Diamond Dogs may not boast originality or technical polish, but it compensates with gritty indie filmmaking can-do. Director Gavin Lim’s feature debut is a micro-budget actioner with plenty of meaty grindhouse goodness. Besides its hard-edged story and brutal violence, the film features flashes of titillation (courtesy of former Japanese porn actress Okita Anri) and a scenery-chewing bad guy who’s easy to hate. Singapore entertainment star Andie Chen commits screen larceny as Marlboro, the amusingly named villain who opens the film lamenting that the test subjects in his illegal drug-enhanced social experiment keep dying – which shouldn’t be a big surprise since they’re pitted against deadly fighters in a series of brutal death matches. Unfazed by his failures, Marlboro continues his project while taking every possible opportunity to verbally abuse people while occasionally using erotic asphyxiation to enhance his sexual experiences. While not a role model, Marlboro is obviously quite exceptional.

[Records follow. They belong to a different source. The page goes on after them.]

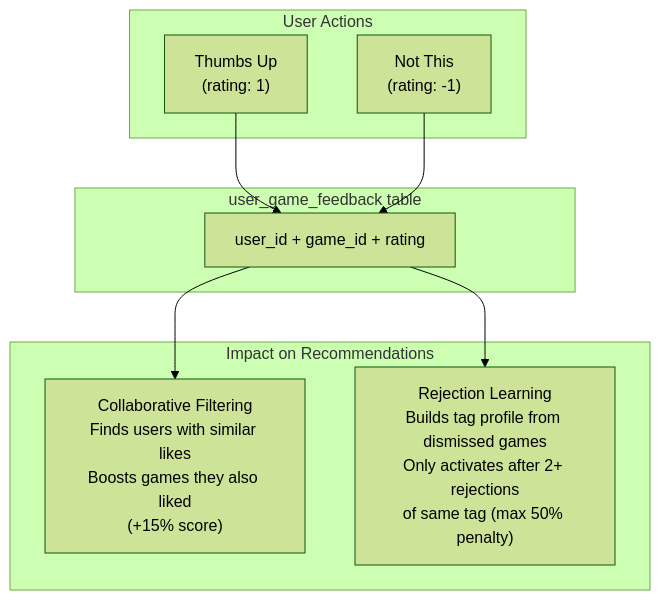
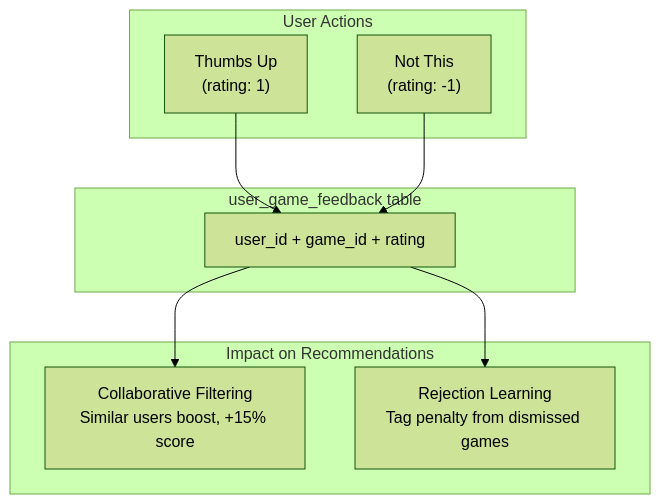
The fifth of 7 diagrams in docs/ARCHITECTURE.md (stopitdan/recommendagame), drawn with Mermaid (forest theme) before and after one commit. The commit also changed other lines of this file and 2 other files, not shown here.

First line of the commit message:
Fix mermaid diagrams: simplify nodes that caused 'Unsupported markdown: list'

````diff
--- a/docs/ARCHITECTURE.md
+++ b/docs/ARCHITECTURE.md
@@ -209,19 +209,19 @@
 ```mermaid
 flowchart TD
     subgraph Actions["User Actions"]
         UP["Thumbs Up<br/>(rating: 1)"]
         DOWN["Not This<br/>(rating: -1)"]
     end
 
     subgraph Storage["user_game_feedback table"]
         FB["user_id + game_id + rating"]
     end
 
     subgraph Effects["Impact on Recommendations"]
-        CF["Collaborative Filtering<br/>Finds users with similar likes<br/>Boosts games they also liked<br/>(+15% score)"]
-        REJ["Rejection Learning<br/>Builds tag profile from dismissed games<br/>Only activates after 2+ rejections<br/>of same tag (max 50% penalty)"]
+        CF["Collaborative Filtering<br/>Similar users boost, +15% score"]
+        REJ["Rejection Learning<br/>Tag penalty from dismissed games"]
     end
 
     UP --> FB --> CF
     DOWN --> FB --> REJ
 ```
````
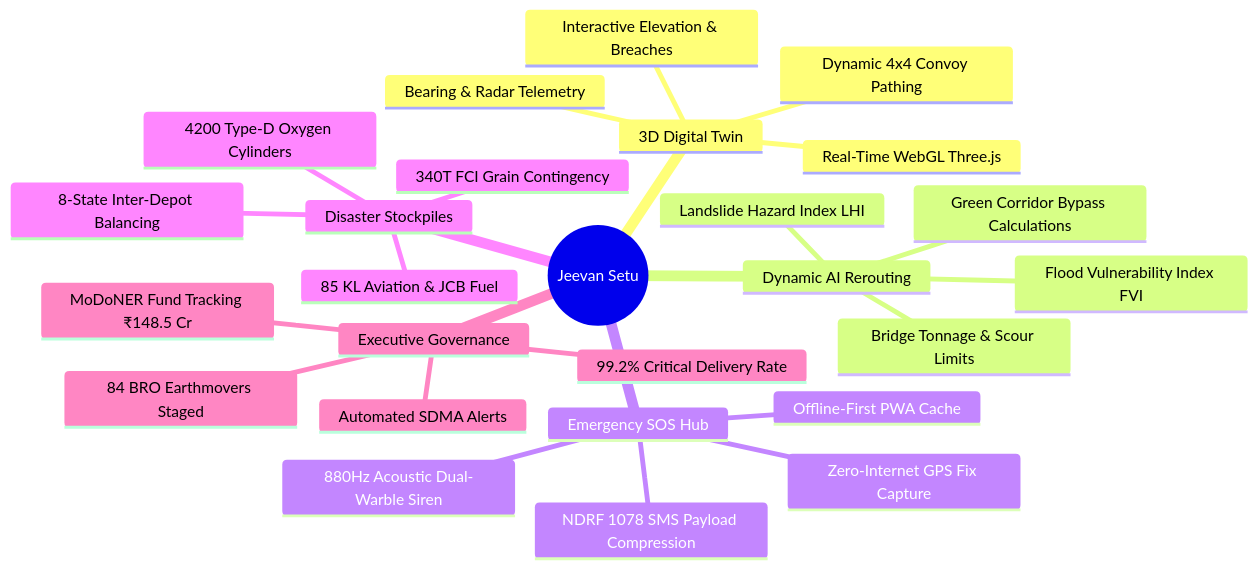
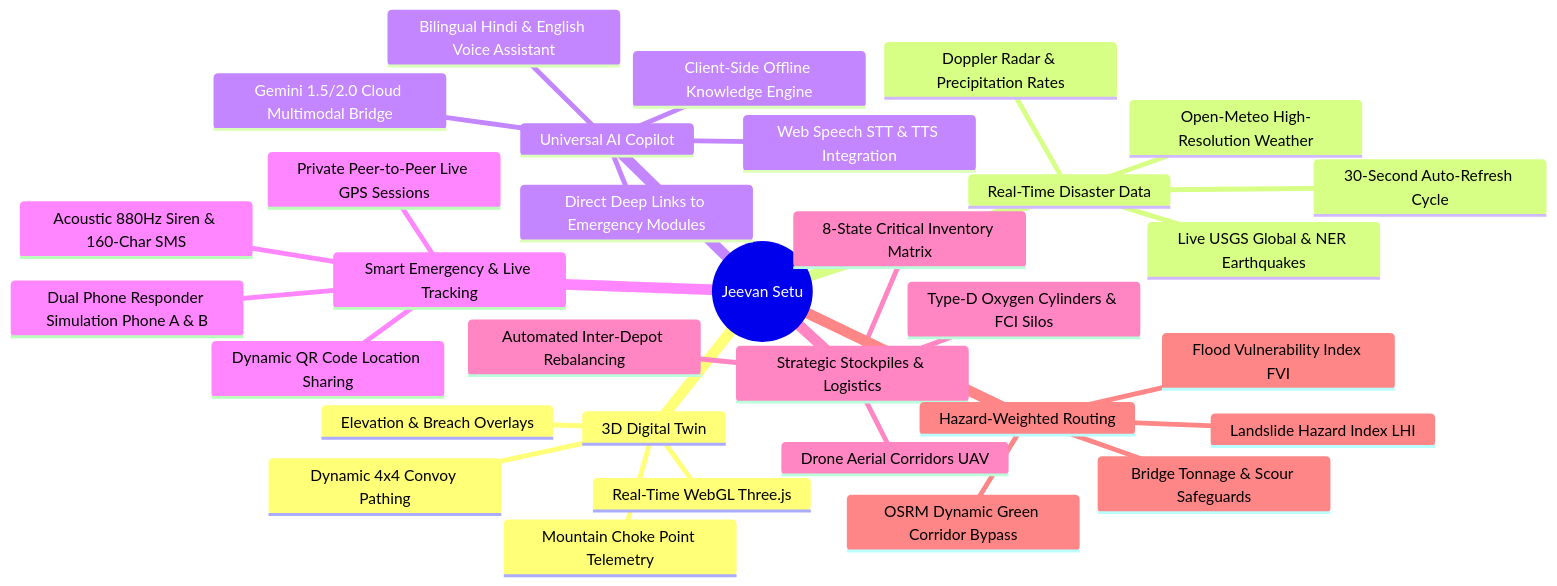
Before and after one commit to pragyakatiyar73-cyber/Jeevan-setu: the first of 2 diagrams in README.md, drawn with Mermaid. The commit also changed other lines of this file and 3 other files, not shown here.

Commit message:
docs: update README with accurate real-time architecture, AI knowledge engine, smart tracking, and deployment guide

````diff
--- a/README.md
+++ b/README.md
@@ -51,29 +55,35 @@
 ```mermaid
 mindmap
   root((Jeevan Setu))
     3D Digital Twin
       Real-Time WebGL Three.js
-      Interactive Elevation & Breaches
+      Mountain Choke Point Telemetry
+      Elevation & Breach Overlays
       Dynamic 4x4 Convoy Pathing
-      Bearing & Radar Telemetry
-    Dynamic AI Rerouting
+    Real-Time Disaster Data
+      Live USGS Global & NER Earthquakes
+      Open-Meteo High-Resolution Weather
+      Doppler Radar & Precipitation Rates
+      30-Second Auto-Refresh Cycle
+    Universal AI Copilot
+      Client-Side Offline Knowledge Engine
+      Bilingual Hindi & English Voice Assistant
+      Web Speech STT & TTS Integration
+      Direct Deep Links to Emergency Modules
+      Gemini 1.5/2.0 Cloud Multimodal Bridge
+    Smart Emergency & Live Tracking
+      Private Peer-to-Peer Live GPS Sessions
+      Dynamic QR Code Location Sharing
+      Dual Phone Responder Simulation Phone A & B
+      Acoustic 880Hz Siren & 160-Char SMS
+    Strategic Stockpiles & Logistics
+      8-State Critical Inventory Matrix
+      Type-D Oxygen Cylinders & FCI Silos
+      Automated Inter-Depot Rebalancing
+      Drone Aerial Corridors UAV
+    Hazard-Weighted Routing
       Landslide Hazard Index LHI
       Flood Vulnerability Index FVI
-      Green Corridor Bypass Calculations
-      Bridge Tonnage & Scour Limits
-    Emergency SOS Hub
-      Offline-First PWA Cache
-      NDRF 1078 SMS Payload Compression
-      880Hz Acoustic Dual-Warble Siren
-      Zero-Internet GPS Fix Capture
-    Disaster Stockpiles
-      4200 Type-D Oxygen Cylinders
-      340T FCI Grain Contingency
-      85 KL Aviation & JCB Fuel
-      8-State Inter-Depot Balancing
-    Executive Governance
-      MoDoNER Fund Tracking ₹148.5 Cr
-      84 BRO Earthmovers Staged
-      99.2% Critical Delivery Rate
-      Automated SDMA Alerts
+      Bridge Tonnage & Scour Safeguards
+      OSRM Dynamic Green Corridor Bypass
 ```
````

Andie Chen’s sneering superiority steals shine from the film’s actual star: veteran screen tough guy Sunny Pang, who recently turned heads as the heavy in the Mo Brothers’ acclaimed thriller Headshot (2016) alongside action superstar Iko Uwais. Pang stars as Johnny, a mute debt collector who’s tortured by the loss of his wife and daughter. Diagnosed with terminal cancer, Johnny agrees to sell his body for medical research, only to be held captive in a small cage where he eats, sleeps, defecates and tries to retain his sanity. After being injected with experimental drugs, Johnny is let loose to take part in Marlboro’s cage matches, where he dominates with an animalistic fervor that’s genuinely frightening. Johnny’s success in the ring naturally pleases Marlboro, but there are still plenty of nagging issues to be resolved, among them Johnny’s relationship with his adopted daughter Rusty (TV star Rosalind Pho) and a naked mystery woman (Okita) whom Johnny meets while in captivity.
Diamond Dogs was obviously produced on the cheap, and acknowledges its non-mainstream status and derivative genre roots with a self-amused humility. This is an obvious labor of love from a family of filmmakers who’ve worked in the trenches for many years. Gavin Lim cut his teeth on TV and short films, and handles the writing, directing, editing, cinematography and probably more for Diamond Dogs. He also has a clear love of cinema, as evidenced by pointed, if somewhat incongruous shout-outs to Taiwan filmmaker Tsai Ming-liang and his impenetrable art films. Producer Emily Moh doubles as the film’s art director, and Sunny Pang also works as action director alongside Ronin Action Group, the action stunt team that he founded. Pang hopes that Ronin Action Group will open doors for him beyond his acting career, and if Diamond Dogs is any evidence, the team excels at grounded choreography and brutal, meat-on-bone impact. The group probably can count on future employment in the sequel to Diamond Dogs, which is teased in the film’s final moments.
After working in advertising for over a decade, Gavin Lim switched tracks to become a director and writer. His first short film Subtitle (2005) earned him a Best Director award at the 18th Singapore International Film Festival. Lim followed up his early success with works across film and television, including the short film Hello? (2006) and directing for successful television dramas Fighting Spiders and Tanglin. Lim originally intended to direct a romantic comedy, but after talking to actor Sunny Pang, he began developing the project that would become Diamond Dogs.
2017 – Diamond Dogs